■ INSTRUCTIONS FOR THE TASK: Find the string "display" in the data, then copy every line where it is found.

(Extracted records)
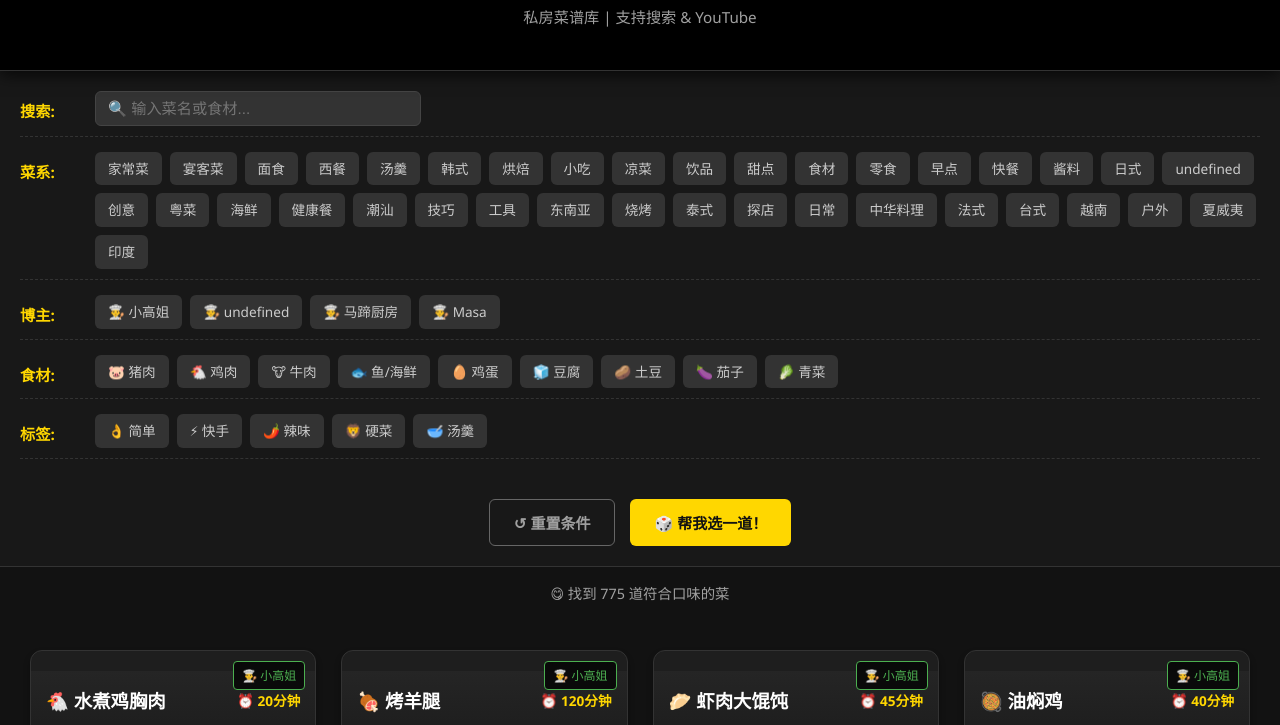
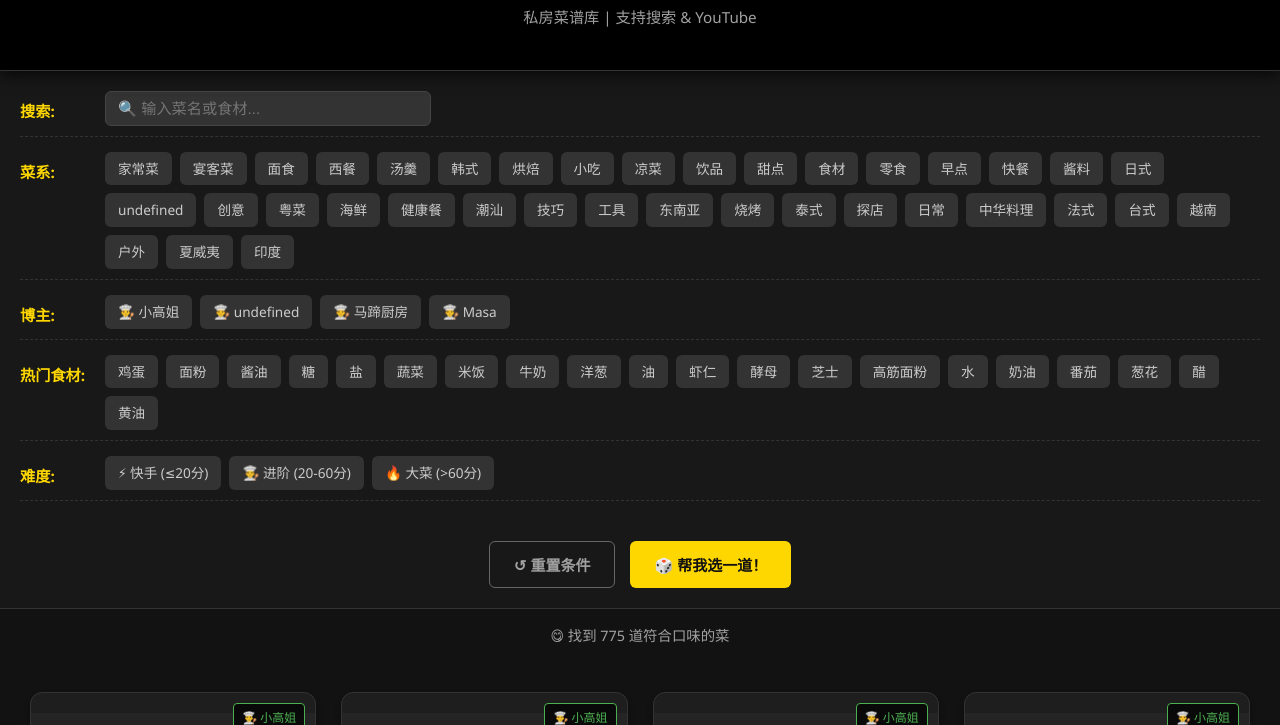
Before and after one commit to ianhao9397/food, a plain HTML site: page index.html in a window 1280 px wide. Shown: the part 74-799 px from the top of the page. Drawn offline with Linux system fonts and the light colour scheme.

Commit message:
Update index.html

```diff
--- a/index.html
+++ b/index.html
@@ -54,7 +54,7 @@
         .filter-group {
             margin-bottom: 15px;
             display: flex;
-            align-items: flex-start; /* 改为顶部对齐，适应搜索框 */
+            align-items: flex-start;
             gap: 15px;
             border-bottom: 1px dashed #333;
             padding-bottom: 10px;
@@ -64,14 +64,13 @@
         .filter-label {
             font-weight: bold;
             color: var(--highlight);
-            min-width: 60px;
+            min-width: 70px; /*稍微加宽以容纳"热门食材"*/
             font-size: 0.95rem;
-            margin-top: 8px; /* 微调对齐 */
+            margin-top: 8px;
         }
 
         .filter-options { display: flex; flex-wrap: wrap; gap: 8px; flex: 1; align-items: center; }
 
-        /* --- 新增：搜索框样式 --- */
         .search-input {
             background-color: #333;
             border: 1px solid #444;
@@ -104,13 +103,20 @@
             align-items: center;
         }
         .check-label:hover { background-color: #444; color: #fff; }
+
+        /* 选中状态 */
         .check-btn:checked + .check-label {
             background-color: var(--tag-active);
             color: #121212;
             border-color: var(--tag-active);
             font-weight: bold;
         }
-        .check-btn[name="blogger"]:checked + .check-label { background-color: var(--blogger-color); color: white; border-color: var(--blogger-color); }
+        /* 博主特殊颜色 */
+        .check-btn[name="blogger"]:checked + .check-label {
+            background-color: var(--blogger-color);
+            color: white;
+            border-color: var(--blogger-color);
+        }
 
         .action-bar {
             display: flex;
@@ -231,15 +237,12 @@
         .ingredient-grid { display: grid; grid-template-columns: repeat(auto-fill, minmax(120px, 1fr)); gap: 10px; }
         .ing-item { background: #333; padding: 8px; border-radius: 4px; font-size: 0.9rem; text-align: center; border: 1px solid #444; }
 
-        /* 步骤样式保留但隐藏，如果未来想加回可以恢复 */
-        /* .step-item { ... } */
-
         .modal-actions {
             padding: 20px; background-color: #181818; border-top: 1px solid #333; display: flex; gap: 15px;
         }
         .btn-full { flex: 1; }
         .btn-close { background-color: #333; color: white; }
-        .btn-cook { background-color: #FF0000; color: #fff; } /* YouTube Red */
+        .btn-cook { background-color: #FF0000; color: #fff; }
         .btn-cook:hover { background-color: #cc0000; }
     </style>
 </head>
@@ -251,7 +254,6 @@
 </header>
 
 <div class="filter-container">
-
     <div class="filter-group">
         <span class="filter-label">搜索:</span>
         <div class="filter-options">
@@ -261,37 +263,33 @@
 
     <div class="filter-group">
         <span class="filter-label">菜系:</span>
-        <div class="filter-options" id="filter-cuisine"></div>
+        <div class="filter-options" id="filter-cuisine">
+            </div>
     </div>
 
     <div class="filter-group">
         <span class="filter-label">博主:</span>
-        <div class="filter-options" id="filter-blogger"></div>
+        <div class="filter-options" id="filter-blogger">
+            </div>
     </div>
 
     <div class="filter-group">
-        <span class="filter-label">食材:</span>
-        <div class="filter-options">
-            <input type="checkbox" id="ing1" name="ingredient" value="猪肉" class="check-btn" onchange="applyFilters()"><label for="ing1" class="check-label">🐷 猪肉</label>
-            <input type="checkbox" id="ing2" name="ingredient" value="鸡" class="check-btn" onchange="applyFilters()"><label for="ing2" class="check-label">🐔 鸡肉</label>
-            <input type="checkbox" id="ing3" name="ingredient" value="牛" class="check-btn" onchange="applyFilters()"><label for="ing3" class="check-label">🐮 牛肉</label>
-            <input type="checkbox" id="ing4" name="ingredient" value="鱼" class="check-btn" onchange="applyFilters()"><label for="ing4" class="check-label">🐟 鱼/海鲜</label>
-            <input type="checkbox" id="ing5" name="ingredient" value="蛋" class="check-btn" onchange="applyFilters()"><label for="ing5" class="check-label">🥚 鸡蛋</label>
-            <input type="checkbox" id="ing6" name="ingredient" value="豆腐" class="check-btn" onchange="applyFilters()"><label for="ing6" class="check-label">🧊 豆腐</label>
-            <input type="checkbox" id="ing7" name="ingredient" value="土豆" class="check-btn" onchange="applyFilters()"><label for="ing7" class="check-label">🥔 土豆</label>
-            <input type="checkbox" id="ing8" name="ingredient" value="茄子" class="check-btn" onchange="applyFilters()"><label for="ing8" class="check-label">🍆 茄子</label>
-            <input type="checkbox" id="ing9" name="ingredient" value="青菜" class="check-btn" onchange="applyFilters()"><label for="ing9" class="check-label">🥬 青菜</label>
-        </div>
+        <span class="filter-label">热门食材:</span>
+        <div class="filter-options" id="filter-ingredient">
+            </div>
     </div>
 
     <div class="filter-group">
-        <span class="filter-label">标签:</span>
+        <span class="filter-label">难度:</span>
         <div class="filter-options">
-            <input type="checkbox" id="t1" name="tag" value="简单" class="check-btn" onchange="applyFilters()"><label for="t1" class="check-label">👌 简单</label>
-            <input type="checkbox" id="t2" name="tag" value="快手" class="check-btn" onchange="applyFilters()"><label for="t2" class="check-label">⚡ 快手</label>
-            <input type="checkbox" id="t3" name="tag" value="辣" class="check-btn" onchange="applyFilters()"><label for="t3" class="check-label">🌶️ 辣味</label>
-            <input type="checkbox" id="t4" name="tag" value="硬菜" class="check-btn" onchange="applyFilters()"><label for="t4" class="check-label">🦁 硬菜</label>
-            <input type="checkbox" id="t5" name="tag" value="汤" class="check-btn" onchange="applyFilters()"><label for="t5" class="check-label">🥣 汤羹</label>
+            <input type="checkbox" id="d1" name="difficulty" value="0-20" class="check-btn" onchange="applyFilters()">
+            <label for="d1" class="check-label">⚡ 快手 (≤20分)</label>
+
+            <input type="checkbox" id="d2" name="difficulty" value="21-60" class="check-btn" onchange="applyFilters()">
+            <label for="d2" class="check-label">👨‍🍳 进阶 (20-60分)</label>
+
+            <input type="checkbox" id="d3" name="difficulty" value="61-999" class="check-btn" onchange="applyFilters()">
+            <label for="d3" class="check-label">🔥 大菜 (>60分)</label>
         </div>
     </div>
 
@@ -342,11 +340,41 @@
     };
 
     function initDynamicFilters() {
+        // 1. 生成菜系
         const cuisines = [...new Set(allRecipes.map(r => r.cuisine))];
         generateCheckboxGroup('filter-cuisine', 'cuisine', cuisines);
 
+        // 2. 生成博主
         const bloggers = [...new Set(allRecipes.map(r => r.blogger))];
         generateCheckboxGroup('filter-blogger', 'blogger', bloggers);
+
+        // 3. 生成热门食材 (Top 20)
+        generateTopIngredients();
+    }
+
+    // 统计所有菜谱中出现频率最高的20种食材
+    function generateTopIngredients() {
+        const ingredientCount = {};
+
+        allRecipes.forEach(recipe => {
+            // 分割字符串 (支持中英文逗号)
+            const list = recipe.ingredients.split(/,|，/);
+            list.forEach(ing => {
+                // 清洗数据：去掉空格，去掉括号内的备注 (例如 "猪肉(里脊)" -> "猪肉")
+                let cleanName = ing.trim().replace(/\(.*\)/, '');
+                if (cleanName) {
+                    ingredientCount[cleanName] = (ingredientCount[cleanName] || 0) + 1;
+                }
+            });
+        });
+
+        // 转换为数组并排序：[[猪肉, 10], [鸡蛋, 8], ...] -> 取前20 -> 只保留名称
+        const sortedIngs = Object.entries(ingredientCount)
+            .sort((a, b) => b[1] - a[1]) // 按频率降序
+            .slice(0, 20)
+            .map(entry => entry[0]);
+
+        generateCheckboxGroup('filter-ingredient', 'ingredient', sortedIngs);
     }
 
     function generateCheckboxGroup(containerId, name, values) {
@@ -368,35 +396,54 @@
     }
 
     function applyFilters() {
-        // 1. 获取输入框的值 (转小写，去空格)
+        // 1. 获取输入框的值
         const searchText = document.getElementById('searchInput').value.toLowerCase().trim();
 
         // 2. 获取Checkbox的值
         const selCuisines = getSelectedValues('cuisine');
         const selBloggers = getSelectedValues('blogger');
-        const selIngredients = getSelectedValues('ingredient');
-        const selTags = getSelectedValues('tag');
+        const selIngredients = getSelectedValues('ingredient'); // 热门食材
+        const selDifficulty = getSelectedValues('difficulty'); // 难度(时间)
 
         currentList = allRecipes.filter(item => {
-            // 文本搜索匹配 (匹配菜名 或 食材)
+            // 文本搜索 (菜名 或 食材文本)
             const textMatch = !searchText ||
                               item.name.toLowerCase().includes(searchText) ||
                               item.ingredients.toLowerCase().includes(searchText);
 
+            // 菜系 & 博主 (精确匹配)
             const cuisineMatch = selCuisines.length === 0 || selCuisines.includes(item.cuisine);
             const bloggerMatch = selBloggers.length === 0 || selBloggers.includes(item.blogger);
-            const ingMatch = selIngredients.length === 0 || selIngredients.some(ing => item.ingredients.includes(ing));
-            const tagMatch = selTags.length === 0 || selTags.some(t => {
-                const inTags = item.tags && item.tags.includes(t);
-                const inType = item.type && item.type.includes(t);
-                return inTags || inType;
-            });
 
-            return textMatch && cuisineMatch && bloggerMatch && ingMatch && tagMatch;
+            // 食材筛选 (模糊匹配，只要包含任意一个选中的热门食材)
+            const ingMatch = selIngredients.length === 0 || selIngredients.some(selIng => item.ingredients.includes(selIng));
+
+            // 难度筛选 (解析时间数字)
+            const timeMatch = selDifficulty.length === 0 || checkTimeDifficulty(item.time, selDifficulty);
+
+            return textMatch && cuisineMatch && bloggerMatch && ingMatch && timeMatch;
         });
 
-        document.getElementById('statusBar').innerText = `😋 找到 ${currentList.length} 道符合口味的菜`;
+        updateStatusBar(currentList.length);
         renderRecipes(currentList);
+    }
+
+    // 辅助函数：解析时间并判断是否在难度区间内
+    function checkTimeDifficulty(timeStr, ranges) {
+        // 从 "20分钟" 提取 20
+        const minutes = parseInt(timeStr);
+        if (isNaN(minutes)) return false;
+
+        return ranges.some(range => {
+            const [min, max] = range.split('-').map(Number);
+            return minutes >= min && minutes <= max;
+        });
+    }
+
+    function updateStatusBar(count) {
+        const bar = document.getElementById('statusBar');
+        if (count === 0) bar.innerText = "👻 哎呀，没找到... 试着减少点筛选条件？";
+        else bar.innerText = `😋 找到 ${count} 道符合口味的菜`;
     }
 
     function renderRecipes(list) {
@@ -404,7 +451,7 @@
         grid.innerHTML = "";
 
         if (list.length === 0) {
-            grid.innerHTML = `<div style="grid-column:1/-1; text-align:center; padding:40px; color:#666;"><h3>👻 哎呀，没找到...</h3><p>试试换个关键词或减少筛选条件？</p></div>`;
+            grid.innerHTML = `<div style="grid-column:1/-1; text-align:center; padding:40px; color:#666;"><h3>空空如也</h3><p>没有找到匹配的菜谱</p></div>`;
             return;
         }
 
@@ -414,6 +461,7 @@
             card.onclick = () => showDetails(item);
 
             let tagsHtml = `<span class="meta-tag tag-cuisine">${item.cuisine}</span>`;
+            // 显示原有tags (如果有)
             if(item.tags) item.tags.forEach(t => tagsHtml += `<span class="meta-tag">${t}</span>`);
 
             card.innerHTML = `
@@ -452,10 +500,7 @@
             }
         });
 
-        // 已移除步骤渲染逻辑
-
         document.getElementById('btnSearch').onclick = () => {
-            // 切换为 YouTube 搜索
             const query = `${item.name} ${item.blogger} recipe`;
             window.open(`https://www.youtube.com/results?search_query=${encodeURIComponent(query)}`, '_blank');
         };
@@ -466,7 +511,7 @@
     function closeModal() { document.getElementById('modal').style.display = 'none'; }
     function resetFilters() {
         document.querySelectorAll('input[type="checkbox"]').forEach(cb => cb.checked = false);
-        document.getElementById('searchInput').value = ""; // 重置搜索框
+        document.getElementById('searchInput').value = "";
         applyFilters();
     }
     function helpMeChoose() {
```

■ SOLUTION FOR THIS PROBLEM:
             display: flex;
         .filter-options { display: flex; flex-wrap: wrap; gap: 8px; flex: 1; align-items: center; }
             display: flex;
         .ingredient-grid { display: grid; grid-template-columns: repeat(auto-fill, minmax(120px, 1fr)); gap: 10px; }
             padding: 20px; background-color: #181818; border-top: 1px solid #333; display: flex; gap: 15px;
     function closeModal() { document.getElementById('modal').style.display = 'none'; }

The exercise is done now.